12 dosage and will relieve soldiers from the burden of treating BDUs."

13 10. "EPA-registered aerosol cans of 0.5% permethrin are used by all

14 services."

IB 11. "Initial spraying of a BDU with the aerosol formulation provides a

lβ permethrin dosage approximately equal to that of an impregnated uniform that has

l? been washed 25 times."

18 12. "The Army Clothing and Equipment Board has recommended factory

19 permethrin treatment of all desert BDUs, which are worn by soldiers in such l deployments as the Gulf War or by field units in rapid deployments."

s Unpatented Prior Art

3 Faced with the need for protecting the troops and with the need for human

4 and environmental safety, the U.S. Army Engineering & Support Center in

e Huntsville, Alabama contracted with Foster Wheeler Environmental Corporation,

β 1290 Wall Street West, Lyndhurst, New Jersey 07071 , to prepare a document with a

7 title page containing the format and information which appears on the following a page of this application.

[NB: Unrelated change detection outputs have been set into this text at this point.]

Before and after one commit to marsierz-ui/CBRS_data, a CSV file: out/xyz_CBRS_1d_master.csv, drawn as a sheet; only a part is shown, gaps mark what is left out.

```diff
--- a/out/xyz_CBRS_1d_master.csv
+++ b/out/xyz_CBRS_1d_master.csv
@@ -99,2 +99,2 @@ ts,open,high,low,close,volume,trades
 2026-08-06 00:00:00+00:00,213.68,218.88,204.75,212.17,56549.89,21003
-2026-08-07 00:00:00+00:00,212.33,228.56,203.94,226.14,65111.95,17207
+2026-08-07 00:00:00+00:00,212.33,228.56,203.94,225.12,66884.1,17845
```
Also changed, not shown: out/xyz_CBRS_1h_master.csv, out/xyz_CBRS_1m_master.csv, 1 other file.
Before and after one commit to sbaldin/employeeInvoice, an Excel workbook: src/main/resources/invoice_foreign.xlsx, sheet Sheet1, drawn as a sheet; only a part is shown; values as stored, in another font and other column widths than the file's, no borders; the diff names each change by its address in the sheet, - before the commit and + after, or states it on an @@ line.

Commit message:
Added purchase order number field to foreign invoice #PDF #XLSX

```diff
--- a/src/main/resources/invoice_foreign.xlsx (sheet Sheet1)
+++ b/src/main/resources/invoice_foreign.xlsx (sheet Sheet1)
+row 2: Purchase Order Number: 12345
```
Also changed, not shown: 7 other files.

1 "US Army Corps of Engineers

2 Huntsville Division

3 Draft Final

4 Battle Dress Uniform Pesticide β Pretreatment Environmental Assessment

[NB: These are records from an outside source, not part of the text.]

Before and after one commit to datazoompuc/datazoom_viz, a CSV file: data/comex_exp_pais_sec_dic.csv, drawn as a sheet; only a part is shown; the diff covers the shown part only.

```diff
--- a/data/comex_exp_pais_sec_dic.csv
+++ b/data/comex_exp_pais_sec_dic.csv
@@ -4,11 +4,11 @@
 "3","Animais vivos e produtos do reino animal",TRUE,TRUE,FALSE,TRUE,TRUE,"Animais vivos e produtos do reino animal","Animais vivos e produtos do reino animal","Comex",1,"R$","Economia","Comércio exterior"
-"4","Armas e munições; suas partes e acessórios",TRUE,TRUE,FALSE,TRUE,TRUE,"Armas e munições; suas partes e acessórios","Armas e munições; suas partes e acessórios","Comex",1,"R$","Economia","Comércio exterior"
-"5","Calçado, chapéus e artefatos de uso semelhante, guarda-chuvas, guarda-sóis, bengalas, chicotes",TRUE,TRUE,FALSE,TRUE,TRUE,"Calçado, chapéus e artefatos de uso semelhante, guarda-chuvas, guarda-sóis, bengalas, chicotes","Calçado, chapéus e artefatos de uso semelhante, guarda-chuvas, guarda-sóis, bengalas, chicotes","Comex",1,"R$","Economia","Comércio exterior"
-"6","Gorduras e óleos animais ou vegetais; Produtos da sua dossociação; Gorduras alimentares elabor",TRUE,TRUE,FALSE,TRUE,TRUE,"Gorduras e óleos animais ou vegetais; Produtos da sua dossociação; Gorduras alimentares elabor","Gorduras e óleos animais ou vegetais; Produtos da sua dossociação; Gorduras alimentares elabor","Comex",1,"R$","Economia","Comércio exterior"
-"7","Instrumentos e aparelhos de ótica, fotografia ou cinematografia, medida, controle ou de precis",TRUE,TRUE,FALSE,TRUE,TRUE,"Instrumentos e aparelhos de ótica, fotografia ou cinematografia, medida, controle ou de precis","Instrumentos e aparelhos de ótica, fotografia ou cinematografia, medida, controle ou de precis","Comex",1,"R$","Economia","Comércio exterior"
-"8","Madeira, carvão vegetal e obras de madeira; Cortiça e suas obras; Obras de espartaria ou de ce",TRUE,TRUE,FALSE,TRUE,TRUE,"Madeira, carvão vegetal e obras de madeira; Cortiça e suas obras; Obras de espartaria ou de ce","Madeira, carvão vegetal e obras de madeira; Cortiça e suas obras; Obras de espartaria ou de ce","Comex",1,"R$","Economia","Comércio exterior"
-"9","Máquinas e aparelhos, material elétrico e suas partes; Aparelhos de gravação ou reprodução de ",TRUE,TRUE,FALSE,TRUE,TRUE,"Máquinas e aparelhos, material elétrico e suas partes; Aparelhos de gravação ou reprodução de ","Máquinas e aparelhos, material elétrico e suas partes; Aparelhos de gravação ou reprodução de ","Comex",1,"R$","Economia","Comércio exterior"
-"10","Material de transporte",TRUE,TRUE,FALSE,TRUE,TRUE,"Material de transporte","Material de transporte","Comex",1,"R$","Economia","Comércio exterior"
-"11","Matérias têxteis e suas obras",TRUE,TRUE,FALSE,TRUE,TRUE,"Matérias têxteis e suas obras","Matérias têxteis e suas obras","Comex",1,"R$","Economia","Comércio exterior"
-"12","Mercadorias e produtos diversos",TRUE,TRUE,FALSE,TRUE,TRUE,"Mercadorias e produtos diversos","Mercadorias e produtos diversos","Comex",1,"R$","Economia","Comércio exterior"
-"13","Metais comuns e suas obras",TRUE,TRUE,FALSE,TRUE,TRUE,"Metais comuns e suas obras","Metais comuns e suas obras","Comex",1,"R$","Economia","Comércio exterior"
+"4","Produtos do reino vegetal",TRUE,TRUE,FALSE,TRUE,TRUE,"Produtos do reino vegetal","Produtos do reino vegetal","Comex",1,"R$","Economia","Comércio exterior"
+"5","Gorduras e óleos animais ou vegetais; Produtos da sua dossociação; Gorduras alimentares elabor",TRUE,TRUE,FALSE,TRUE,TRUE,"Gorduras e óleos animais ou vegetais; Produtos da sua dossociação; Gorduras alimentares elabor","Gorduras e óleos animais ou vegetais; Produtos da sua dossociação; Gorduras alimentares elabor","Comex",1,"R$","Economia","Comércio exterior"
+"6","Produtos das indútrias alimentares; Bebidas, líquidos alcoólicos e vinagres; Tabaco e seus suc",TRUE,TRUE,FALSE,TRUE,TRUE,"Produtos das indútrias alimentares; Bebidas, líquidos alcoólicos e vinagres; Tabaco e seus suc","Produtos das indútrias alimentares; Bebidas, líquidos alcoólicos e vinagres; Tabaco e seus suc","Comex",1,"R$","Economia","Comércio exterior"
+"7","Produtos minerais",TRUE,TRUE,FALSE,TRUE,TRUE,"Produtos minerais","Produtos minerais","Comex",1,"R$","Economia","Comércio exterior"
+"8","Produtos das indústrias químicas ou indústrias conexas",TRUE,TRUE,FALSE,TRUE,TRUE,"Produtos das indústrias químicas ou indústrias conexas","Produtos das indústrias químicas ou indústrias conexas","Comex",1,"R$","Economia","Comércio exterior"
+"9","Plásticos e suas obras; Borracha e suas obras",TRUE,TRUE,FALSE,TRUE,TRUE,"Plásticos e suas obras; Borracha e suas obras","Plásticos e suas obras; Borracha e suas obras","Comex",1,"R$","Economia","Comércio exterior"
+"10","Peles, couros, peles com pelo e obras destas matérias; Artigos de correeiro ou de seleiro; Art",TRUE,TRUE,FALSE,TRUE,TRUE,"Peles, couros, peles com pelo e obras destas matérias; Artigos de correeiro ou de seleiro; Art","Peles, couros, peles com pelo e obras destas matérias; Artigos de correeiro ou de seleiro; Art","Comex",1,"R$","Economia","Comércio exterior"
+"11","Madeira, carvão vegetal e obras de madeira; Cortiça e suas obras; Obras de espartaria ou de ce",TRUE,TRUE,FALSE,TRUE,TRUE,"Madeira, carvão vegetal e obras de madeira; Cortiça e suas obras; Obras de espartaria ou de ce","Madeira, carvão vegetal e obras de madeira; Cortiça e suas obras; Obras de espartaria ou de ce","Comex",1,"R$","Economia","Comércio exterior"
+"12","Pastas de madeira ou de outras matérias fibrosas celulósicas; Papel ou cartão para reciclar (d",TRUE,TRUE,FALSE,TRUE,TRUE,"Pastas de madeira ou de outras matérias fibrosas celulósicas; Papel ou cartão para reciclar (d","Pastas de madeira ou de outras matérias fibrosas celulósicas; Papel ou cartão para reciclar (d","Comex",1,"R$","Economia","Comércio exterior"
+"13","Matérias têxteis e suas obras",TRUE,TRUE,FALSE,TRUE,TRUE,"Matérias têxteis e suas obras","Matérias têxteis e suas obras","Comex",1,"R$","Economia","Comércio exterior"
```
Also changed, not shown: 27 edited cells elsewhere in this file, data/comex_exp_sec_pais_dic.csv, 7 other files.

6 Lead Agency - Defense Logistics Agency

7 Department of Defense

8 Cooperating Agencies

9 U.S. Army Corps of Engineers (CEHNC-PM-ED)

10 U.S. Army Medical Research and Materiel Command (MCMR-RCQ-E)

11 U.S. Army Soldier Systems, Command, PM Soldier (SSCPM-LM)

12 Contact for Further Information:

13 Steve Sadler

14 Defense Logistics Agency ie ATTN: DLA-MMSB lβ Cameron Station

17 Alexandria, VA 22304-6100

18 Contract Number DACA87-94-D-0020 Delivery Order 0004 (Annex E)

19 This draft program environmental assessment addresses the potential

20 consequences to the human environment resulting from the factory pretreatment of

21 battle dress uniforms with permethrin. The proposed pretreatment (sic) option is

22 compared to no pesticide treatment and several methods of mechanical and

23 pesticide field treatment currently available.

24 May 1996

2B Prepared by


27 Under Contract to

28 Department of the Army, US Army Engineering & Support Center, Huntsville" 1 Table 1 on page 4 of Foster Wheeler's Battle Dress Uniform Pesticide

2 Pretreatment Environmental Assessment (the BDU Pesticide Assessment) lists eight

3 methods of applying to BDUs the amount of permethrin permitted by the

4 Environmental Protection Agency:

8 1. Individual Dynamic Absorption Application (IDAA) Kits, β 2. Two Gallon Field Sprayer.

7 3. Aerosol Spray Can.

8 4. Aerosol Hand-Held Sprayer.

9 5. Thirty-two Gallon Can/Field Immersion. ιo 6. Field Laundry. ii 7. Pad Roll.

12 8. Hot Dye Bath.

13 The first six methods are used in the field. Only the last two methods (pad roll

14 and h dye bath) are used in factories to apply permethrin to fabric to be. made into

ie garments

lβ Pages 6-7 of the BDU Pesticide Assessment describe the pad roll method as

17 involving the pretreatment of cloth during its manufacture. The fabric is passed

18 through a permethrin/water bath in a padder, with a target application concentration

19 of 0.125mg/cm . The cloth is then sent through squeeze rolls and dried.

20 Advantages of the pad roll method are (1) this pretreatment is expected to last

21 over the lifetime of the garment, approximately two years; (2) application of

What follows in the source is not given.